- **EXERCISE DESCRIPTION**
How many lines of the material below contain the string "blog"? Answer with the number and nothing else.

- **THE DATA**

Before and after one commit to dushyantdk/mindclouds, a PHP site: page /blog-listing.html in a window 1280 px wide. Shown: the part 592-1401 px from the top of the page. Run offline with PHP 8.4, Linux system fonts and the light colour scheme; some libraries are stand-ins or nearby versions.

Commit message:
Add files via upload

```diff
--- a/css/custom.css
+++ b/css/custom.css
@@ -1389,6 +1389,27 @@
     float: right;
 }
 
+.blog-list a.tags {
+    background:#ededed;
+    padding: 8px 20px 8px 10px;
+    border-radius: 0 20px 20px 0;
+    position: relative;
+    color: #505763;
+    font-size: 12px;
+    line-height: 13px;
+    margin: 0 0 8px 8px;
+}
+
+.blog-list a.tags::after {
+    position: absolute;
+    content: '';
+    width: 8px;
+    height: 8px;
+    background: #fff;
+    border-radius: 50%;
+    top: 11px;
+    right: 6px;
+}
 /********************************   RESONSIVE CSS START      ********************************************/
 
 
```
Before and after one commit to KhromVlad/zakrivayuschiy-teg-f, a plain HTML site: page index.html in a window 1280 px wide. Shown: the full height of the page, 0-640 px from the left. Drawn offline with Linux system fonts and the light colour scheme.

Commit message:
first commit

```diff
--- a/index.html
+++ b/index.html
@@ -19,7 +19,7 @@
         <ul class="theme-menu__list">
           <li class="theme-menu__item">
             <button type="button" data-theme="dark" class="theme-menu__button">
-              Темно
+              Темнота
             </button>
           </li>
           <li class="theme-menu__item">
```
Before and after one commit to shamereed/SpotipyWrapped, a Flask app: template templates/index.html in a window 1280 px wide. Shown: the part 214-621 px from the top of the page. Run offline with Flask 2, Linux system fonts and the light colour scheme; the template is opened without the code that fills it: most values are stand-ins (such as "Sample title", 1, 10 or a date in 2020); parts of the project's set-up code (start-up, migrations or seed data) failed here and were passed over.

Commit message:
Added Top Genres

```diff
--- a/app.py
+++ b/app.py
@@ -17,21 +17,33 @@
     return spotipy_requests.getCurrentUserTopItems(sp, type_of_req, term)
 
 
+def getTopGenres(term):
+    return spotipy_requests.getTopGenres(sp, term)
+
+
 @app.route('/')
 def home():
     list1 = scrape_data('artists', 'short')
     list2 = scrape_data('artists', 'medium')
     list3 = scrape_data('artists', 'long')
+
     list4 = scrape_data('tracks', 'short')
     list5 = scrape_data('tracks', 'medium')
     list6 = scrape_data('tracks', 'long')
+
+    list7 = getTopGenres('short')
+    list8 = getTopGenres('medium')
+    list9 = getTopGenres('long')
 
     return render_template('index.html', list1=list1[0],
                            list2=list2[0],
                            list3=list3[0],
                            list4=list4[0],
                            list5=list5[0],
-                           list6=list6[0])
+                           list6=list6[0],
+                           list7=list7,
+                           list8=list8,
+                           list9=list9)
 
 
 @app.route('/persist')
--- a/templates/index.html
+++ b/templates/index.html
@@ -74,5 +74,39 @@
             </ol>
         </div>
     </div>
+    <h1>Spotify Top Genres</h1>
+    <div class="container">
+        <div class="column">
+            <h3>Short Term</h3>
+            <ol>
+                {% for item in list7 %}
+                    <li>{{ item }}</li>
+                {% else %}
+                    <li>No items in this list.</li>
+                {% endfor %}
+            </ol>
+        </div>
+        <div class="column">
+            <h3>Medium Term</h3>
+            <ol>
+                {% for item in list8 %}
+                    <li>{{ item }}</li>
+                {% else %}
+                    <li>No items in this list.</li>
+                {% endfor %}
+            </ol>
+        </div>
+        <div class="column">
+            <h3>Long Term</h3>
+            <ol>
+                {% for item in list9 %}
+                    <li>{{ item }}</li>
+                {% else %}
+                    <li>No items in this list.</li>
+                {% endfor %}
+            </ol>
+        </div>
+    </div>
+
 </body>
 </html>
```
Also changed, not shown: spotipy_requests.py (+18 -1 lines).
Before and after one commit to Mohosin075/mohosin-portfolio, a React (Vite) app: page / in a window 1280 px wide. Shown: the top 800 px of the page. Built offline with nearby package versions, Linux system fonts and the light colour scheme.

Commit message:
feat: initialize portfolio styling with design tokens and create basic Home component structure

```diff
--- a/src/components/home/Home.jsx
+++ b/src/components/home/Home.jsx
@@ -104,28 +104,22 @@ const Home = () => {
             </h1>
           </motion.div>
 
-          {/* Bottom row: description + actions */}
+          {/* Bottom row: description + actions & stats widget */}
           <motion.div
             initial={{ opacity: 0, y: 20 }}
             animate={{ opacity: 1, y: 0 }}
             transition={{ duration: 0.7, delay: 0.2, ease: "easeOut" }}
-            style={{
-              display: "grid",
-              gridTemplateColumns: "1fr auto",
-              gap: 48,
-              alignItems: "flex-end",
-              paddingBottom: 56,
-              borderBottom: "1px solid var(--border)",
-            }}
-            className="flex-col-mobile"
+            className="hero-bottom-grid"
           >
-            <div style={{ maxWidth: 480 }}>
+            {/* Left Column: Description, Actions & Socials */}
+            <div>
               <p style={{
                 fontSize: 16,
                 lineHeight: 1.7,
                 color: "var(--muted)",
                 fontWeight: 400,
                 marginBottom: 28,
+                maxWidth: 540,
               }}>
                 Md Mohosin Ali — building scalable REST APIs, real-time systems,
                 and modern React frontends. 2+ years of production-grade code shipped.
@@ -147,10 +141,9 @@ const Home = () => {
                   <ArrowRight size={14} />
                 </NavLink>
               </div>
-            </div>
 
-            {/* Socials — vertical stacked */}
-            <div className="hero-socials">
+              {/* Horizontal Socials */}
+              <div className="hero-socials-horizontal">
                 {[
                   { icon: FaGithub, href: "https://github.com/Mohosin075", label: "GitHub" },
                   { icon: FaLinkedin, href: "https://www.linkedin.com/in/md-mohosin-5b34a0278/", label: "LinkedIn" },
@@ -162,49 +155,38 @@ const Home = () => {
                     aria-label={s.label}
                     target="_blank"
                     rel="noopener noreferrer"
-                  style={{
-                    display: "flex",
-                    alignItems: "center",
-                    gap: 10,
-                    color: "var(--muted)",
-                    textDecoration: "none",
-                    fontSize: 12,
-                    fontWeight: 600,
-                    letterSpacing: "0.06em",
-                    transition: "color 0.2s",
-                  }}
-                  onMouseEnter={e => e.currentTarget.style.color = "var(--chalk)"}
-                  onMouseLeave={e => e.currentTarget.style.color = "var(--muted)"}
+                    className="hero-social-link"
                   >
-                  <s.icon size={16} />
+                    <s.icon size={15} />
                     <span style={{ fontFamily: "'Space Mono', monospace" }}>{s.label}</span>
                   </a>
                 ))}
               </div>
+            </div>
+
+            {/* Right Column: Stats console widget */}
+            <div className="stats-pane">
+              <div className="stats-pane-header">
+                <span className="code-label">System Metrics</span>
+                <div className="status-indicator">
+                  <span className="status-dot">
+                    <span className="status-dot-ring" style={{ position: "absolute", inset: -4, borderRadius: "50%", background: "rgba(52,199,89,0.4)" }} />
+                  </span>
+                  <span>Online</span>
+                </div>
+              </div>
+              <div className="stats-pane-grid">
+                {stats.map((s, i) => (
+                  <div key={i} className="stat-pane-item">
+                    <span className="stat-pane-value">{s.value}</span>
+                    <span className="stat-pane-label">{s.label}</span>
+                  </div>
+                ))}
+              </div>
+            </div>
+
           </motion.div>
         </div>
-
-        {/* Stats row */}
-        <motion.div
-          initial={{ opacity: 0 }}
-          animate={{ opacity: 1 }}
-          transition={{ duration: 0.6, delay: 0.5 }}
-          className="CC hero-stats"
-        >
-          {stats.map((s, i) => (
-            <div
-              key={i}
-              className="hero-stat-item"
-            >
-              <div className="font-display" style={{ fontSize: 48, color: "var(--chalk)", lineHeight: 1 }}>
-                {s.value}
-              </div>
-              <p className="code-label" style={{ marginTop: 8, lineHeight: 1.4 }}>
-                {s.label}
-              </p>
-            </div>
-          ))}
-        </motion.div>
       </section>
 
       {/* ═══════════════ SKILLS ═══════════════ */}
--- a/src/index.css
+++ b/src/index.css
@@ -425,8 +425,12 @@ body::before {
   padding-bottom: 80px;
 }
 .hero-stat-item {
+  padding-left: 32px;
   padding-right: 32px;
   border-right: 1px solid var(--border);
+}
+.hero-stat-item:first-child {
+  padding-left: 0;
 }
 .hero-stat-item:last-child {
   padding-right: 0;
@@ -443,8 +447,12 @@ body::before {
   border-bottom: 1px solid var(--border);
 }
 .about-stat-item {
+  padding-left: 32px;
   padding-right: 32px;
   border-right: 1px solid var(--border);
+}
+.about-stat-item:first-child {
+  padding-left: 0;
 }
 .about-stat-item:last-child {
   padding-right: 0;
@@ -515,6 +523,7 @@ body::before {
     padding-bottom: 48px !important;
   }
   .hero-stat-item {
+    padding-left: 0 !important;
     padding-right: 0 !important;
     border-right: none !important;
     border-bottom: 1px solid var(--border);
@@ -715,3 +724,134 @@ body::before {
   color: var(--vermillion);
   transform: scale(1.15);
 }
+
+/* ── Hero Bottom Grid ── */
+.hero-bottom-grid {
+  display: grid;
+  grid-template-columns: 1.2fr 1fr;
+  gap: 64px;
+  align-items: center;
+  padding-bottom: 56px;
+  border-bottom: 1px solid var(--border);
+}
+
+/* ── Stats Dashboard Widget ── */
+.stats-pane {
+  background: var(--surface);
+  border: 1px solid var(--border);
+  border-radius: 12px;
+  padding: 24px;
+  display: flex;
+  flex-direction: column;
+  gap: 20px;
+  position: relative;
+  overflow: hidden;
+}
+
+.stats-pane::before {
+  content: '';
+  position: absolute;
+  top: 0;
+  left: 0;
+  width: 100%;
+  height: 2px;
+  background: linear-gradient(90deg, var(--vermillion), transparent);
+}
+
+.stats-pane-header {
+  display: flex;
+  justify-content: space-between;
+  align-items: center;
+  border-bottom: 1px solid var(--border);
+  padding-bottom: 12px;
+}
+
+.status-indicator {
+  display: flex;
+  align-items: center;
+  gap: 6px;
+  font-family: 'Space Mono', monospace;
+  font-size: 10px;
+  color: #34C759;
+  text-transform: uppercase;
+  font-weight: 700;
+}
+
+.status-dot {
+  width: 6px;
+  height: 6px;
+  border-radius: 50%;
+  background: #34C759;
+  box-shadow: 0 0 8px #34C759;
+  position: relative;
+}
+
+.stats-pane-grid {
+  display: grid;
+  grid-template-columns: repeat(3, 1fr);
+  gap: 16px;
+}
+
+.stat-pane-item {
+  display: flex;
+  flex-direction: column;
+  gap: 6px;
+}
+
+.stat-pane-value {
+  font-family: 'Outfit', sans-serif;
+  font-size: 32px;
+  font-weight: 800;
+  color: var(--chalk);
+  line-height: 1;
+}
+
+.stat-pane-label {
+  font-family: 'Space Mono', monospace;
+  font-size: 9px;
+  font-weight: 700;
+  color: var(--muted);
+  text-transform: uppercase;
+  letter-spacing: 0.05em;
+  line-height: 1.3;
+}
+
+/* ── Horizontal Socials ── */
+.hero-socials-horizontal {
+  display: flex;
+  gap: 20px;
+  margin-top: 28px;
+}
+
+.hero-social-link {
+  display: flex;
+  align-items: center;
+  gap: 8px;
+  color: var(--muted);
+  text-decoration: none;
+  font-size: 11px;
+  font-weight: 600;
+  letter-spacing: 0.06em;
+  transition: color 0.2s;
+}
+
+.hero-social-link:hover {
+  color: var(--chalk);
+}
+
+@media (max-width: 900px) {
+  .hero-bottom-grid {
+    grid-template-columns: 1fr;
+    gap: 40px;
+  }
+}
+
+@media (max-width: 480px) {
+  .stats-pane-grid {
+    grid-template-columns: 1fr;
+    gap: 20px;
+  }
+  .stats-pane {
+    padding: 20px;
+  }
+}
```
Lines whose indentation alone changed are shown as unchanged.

- **YOUR RESPONSE**
3